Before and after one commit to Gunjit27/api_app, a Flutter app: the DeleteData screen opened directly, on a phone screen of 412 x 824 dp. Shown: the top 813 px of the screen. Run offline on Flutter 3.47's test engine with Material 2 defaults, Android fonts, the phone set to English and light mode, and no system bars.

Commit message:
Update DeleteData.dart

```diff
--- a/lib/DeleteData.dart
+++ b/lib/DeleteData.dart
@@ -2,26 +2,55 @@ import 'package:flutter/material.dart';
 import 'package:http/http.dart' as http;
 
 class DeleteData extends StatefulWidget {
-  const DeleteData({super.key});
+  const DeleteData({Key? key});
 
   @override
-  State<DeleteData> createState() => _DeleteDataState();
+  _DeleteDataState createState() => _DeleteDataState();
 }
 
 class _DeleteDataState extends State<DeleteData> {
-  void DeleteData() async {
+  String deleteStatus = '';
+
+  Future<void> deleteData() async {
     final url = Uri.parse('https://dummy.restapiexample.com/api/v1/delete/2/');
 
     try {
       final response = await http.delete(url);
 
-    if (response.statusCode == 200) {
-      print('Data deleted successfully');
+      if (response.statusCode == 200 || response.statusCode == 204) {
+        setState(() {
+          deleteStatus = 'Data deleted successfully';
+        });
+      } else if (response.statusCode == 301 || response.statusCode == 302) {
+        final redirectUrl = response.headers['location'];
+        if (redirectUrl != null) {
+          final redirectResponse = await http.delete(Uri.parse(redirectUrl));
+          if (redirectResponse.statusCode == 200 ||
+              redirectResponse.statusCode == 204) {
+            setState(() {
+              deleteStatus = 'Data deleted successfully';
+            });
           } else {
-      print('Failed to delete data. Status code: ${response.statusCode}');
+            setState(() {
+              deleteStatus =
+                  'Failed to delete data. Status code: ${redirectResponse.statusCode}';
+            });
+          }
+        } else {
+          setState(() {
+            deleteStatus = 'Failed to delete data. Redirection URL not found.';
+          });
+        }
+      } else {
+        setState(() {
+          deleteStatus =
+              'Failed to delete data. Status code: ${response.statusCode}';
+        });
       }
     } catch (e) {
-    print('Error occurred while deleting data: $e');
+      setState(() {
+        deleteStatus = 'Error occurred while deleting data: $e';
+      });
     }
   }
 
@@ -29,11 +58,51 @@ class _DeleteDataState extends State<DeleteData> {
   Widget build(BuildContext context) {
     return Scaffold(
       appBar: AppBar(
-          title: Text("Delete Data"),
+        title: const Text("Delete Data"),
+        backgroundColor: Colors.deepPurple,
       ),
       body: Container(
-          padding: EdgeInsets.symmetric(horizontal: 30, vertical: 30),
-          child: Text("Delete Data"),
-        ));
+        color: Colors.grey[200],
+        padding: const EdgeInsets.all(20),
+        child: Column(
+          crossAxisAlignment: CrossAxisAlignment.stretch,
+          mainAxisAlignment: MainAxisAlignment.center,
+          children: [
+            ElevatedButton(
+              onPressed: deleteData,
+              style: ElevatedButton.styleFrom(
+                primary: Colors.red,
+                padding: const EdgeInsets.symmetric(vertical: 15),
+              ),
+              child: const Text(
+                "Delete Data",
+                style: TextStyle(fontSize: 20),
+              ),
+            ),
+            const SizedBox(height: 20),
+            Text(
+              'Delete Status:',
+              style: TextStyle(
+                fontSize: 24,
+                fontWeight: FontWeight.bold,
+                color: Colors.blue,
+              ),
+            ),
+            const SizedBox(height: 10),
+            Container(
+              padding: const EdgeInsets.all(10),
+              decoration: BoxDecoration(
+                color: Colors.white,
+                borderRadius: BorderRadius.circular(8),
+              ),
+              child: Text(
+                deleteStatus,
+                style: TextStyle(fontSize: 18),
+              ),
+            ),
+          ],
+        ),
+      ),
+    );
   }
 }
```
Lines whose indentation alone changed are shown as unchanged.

---

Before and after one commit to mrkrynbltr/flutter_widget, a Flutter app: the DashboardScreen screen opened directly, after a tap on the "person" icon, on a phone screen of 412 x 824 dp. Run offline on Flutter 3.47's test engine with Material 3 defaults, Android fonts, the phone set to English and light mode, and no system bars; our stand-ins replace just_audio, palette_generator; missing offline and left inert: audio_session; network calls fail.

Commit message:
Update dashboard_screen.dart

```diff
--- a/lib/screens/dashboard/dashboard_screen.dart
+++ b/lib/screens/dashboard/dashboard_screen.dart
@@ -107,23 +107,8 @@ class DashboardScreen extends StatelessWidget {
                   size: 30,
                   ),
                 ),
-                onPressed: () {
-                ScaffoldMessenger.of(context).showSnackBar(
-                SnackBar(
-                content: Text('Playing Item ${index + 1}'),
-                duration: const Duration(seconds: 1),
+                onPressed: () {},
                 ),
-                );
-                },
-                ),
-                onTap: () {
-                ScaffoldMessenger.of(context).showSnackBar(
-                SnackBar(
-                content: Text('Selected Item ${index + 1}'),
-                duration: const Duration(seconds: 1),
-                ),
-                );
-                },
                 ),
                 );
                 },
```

» ACTIVITY
Report each line of the records that holds the word "deleteStatus".

» EXPECTED ANSWER
+  String deleteStatus = '';
+          deleteStatus = 'Data deleted successfully';
+              deleteStatus = 'Data deleted successfully';
+              deleteStatus =
+            deleteStatus = 'Failed to delete data. Redirection URL not found.';
+          deleteStatus =
+        deleteStatus = 'Error occurred while deleting data: $e';
+                deleteStatus,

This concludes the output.